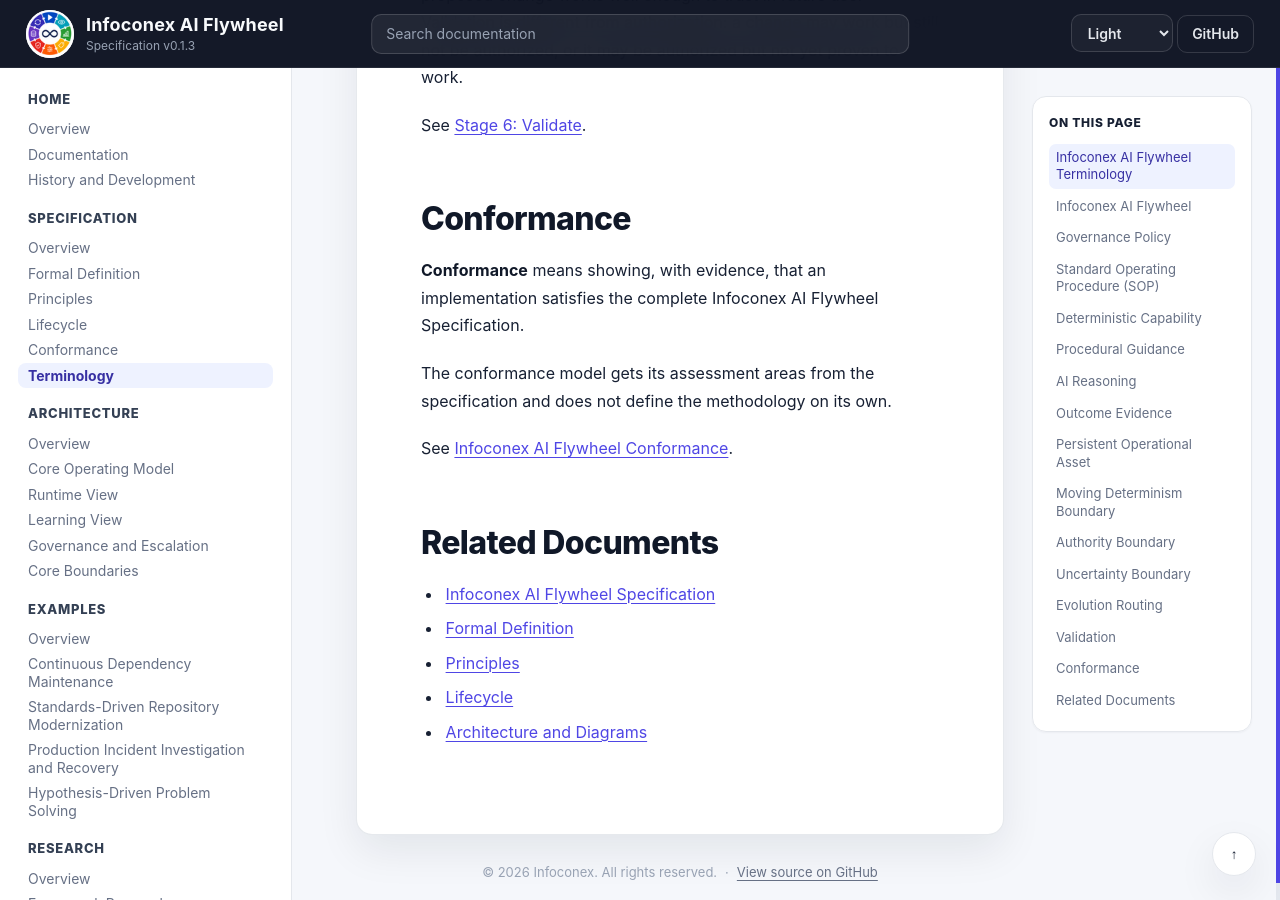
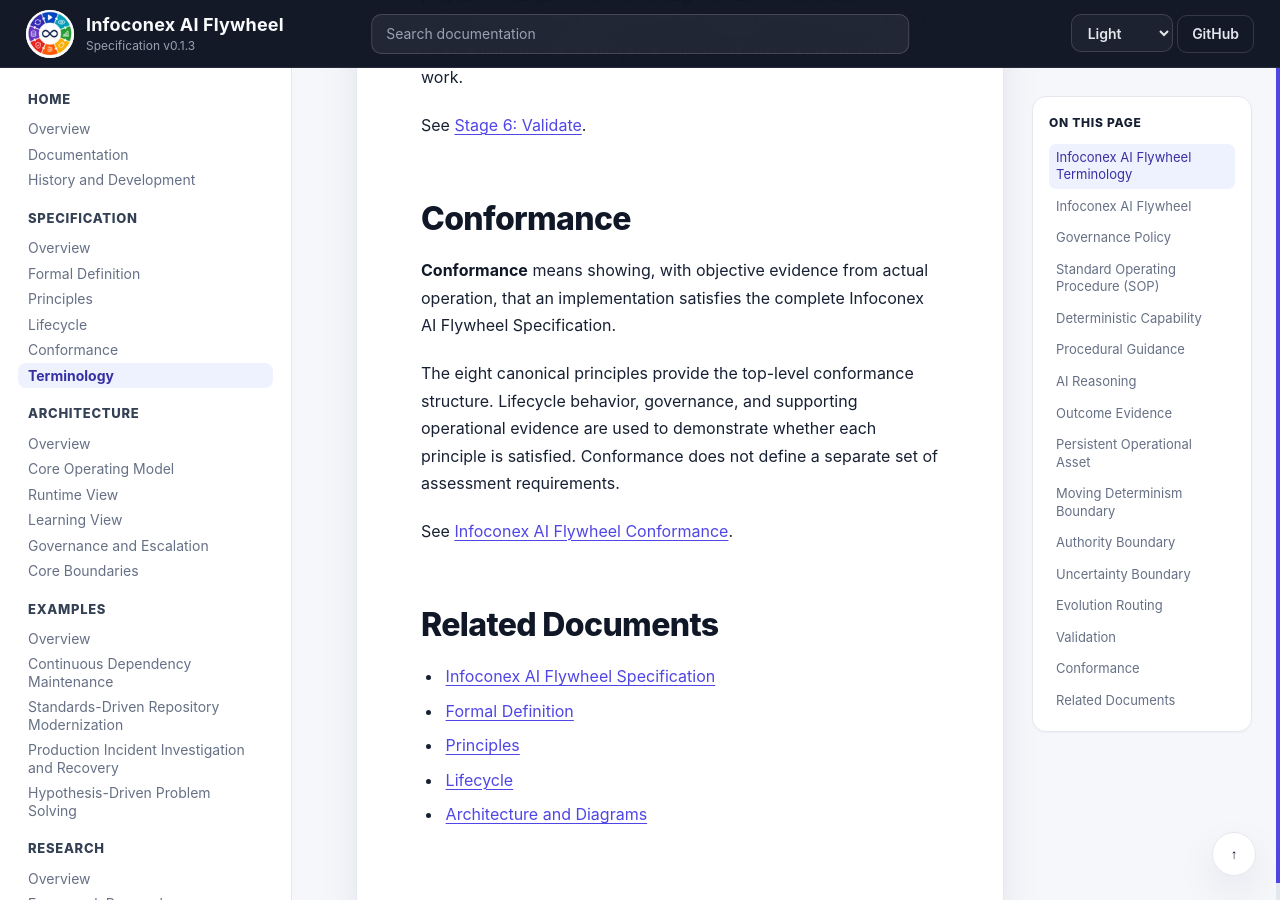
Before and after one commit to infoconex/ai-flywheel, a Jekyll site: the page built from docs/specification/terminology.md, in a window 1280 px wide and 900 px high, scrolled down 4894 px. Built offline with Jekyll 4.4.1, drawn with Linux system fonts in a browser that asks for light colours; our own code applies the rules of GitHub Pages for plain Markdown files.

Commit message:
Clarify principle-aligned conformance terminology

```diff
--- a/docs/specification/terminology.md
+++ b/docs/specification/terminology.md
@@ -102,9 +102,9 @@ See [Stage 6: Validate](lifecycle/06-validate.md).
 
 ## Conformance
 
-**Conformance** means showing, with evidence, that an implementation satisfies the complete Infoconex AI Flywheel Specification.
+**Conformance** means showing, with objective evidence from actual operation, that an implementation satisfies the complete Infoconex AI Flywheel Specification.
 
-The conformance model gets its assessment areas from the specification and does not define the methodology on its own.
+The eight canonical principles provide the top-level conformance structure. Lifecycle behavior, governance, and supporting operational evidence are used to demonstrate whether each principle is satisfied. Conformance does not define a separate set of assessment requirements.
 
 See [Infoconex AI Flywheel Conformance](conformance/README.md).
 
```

## Work item
When a line among the entries above contains "evidence", copy it.

## Answer below
-**Conformance** means showing, with evidence, that an implementation satisfies the complete Infoconex AI Flywheel Specification.
+**Conformance** means showing, with objective evidence from actual operation, that an implementation satisfies the complete Infoconex AI Flywheel Specification.
+The eight canonical principles provide the top-level conformance structure. Lifecycle behavior, governance, and supporting operational evidence are used to demonstrate whether each principle is satisfied. Conformance does not define a separate set of assessment requirements.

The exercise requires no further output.